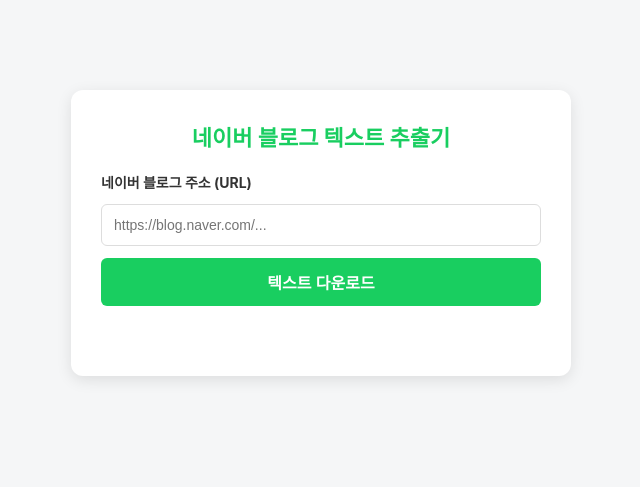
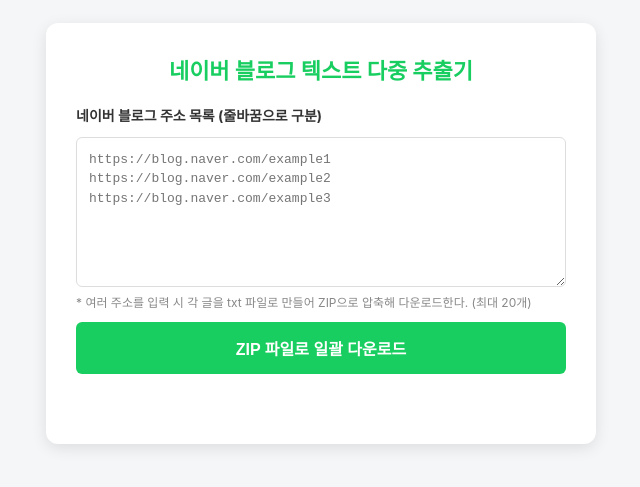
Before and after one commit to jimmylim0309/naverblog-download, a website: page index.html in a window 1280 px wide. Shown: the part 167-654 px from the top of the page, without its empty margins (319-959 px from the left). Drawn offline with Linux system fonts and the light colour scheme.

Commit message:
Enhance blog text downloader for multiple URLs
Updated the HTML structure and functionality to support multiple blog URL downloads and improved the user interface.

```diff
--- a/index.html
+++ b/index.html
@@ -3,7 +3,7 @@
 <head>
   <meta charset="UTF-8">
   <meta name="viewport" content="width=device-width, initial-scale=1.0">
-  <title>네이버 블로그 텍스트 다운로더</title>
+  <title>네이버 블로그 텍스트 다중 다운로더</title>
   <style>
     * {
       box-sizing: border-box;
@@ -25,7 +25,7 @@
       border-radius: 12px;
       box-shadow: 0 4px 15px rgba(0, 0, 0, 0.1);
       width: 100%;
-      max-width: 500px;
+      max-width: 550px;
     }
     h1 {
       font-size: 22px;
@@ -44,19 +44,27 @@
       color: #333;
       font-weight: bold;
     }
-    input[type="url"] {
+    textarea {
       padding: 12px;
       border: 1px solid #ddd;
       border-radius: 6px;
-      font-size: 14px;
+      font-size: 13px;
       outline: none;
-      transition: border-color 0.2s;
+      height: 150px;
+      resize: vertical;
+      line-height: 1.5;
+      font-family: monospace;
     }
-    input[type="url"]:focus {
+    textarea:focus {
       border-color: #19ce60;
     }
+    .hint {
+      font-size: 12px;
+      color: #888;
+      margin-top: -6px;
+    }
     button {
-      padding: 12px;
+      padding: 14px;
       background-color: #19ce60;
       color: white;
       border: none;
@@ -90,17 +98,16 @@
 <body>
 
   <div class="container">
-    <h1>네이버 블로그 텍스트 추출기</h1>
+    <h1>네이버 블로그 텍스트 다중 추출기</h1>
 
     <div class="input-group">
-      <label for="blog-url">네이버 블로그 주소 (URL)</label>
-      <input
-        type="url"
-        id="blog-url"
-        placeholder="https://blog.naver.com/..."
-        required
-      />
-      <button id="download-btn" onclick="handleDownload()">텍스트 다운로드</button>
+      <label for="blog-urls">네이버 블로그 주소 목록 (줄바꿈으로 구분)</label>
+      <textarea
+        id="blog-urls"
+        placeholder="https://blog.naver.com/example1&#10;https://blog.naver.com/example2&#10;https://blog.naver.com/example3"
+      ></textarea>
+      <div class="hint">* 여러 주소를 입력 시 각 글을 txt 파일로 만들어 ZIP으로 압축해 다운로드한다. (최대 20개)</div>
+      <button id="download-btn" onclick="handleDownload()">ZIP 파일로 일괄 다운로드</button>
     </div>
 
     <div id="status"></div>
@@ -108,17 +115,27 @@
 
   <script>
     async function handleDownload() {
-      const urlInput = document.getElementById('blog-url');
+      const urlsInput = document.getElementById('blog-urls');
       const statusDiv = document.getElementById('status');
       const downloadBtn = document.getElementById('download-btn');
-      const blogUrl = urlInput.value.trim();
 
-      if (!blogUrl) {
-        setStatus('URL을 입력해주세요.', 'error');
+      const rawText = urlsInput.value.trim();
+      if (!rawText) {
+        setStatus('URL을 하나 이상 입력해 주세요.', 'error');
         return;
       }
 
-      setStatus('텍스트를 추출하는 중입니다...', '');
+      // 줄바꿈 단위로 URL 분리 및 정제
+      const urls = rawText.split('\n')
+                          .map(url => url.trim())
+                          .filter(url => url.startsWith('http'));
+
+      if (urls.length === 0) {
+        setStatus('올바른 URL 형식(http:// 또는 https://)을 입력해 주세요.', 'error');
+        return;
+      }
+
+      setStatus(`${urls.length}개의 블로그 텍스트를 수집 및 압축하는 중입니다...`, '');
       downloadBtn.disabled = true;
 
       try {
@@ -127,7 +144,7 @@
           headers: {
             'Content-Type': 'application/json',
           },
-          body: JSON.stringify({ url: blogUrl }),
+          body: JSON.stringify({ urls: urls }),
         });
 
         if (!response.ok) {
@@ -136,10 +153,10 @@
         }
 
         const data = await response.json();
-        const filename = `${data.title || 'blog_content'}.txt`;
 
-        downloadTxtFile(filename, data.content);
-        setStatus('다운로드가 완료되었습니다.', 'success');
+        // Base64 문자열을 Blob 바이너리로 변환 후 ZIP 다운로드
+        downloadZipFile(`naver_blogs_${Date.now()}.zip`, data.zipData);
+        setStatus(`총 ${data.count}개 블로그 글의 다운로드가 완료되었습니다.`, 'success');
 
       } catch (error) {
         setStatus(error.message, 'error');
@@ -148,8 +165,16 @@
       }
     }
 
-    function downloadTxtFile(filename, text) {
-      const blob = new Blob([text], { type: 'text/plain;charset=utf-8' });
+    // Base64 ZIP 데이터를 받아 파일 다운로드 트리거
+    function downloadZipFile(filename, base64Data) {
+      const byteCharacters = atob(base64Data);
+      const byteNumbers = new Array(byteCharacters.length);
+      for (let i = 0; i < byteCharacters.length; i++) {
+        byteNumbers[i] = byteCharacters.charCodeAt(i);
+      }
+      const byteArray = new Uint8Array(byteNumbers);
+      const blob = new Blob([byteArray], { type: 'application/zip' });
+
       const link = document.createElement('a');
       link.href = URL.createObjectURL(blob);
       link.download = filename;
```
————————
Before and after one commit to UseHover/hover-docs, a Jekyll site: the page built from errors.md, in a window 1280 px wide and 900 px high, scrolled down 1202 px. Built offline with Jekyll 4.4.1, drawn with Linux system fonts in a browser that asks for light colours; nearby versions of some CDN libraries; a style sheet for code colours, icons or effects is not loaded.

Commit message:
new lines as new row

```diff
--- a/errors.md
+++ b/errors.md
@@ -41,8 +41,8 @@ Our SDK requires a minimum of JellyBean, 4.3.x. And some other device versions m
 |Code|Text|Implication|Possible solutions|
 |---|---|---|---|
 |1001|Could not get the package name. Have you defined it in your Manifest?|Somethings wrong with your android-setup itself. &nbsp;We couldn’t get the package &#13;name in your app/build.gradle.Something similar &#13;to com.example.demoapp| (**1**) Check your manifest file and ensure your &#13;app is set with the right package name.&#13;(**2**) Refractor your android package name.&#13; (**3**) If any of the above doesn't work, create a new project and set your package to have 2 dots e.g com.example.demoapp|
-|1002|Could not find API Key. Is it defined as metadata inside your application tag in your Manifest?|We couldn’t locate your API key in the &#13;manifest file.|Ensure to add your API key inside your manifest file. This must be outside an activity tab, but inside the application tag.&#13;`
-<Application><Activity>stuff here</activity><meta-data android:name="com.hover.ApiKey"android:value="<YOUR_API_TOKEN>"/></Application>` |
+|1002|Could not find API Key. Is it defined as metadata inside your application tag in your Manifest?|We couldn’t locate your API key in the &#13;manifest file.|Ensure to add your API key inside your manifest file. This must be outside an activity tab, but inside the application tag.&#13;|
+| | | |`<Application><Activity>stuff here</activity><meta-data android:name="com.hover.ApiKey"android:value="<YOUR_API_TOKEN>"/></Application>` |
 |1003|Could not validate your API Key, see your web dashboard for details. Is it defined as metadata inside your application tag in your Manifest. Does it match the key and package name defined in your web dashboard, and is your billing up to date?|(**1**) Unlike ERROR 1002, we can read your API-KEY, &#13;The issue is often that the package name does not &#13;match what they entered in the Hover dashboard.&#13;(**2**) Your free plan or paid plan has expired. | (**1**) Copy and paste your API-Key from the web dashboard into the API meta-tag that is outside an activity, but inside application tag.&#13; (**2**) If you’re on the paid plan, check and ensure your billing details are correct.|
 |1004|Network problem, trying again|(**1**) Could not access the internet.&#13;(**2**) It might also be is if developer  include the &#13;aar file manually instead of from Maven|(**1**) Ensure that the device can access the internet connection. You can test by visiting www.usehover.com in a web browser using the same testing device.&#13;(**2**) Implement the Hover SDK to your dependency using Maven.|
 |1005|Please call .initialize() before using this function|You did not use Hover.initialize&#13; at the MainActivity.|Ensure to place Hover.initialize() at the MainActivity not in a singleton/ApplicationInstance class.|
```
————————
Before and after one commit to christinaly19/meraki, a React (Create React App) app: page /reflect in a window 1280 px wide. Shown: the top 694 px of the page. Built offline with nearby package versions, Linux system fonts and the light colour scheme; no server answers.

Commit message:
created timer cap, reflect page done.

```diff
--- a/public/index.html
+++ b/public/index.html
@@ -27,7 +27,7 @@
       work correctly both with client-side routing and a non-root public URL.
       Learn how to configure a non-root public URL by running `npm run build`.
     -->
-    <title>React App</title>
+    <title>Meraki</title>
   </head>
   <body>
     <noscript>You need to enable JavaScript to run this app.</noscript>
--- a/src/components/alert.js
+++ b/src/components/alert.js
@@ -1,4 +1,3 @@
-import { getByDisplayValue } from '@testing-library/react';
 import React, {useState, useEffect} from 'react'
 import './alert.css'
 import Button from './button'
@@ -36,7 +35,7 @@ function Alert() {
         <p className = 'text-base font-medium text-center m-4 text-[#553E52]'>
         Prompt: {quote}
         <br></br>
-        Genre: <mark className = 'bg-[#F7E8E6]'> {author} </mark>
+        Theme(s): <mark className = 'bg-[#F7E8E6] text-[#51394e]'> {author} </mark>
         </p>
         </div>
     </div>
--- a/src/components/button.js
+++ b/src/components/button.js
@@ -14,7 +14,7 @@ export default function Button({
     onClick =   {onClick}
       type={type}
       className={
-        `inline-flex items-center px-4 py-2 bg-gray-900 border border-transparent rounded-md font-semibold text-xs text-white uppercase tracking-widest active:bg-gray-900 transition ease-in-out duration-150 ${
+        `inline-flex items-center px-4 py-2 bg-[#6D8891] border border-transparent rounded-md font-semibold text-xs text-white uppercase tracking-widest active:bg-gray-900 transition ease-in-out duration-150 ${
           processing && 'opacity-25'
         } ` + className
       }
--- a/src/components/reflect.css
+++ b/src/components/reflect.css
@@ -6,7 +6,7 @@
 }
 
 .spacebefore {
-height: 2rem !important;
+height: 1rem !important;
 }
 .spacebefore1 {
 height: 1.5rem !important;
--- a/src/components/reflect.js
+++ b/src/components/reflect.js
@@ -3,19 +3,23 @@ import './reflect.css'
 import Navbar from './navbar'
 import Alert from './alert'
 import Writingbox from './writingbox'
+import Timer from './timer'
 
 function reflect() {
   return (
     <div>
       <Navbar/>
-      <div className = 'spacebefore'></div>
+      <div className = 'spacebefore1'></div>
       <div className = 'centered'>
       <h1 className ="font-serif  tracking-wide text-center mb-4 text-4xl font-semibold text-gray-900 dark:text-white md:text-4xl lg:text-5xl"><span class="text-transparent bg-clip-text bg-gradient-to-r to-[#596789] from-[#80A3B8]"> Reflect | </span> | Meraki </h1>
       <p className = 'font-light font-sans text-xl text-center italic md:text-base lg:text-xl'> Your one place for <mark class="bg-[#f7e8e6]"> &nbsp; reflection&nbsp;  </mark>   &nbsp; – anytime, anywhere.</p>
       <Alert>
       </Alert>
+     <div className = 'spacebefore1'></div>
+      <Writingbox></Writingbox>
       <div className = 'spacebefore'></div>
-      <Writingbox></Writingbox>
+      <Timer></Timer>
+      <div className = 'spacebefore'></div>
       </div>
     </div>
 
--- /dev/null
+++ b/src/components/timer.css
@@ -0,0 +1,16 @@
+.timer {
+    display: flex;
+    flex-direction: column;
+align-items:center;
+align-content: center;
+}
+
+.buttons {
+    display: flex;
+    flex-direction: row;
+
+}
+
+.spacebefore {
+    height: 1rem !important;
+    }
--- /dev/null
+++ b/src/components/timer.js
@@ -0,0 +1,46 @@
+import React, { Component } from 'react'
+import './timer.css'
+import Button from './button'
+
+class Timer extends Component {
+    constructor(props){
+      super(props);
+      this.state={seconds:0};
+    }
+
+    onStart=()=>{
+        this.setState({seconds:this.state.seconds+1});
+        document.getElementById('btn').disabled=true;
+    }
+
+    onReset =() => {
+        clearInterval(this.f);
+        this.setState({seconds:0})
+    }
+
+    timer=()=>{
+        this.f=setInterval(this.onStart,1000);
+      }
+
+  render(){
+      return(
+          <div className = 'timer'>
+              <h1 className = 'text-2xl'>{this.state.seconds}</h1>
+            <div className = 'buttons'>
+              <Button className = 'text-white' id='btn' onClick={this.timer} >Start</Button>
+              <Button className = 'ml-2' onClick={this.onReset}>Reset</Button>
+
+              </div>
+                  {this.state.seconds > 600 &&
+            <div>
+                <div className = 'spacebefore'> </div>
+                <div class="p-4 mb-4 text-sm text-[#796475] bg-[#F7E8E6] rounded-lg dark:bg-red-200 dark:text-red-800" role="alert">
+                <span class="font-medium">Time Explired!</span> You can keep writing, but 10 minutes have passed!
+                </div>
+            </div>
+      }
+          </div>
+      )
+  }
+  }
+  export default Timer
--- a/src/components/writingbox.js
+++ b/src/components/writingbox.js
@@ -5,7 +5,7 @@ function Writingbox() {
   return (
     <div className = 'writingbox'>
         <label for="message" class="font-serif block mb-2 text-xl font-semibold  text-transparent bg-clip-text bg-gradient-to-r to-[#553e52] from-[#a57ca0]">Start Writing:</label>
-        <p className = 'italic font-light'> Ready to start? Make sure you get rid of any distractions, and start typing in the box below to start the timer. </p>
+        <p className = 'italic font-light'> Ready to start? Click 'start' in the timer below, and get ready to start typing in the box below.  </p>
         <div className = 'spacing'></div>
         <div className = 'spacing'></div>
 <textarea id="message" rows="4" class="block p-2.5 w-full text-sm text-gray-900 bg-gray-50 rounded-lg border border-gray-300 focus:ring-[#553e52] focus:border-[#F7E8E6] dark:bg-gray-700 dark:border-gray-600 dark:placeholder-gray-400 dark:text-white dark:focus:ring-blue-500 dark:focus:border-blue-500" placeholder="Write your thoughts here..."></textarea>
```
————————
Report only the number of lines in the listing that contain the word "setStatus".

**EXPECTED OUTPUT**: 8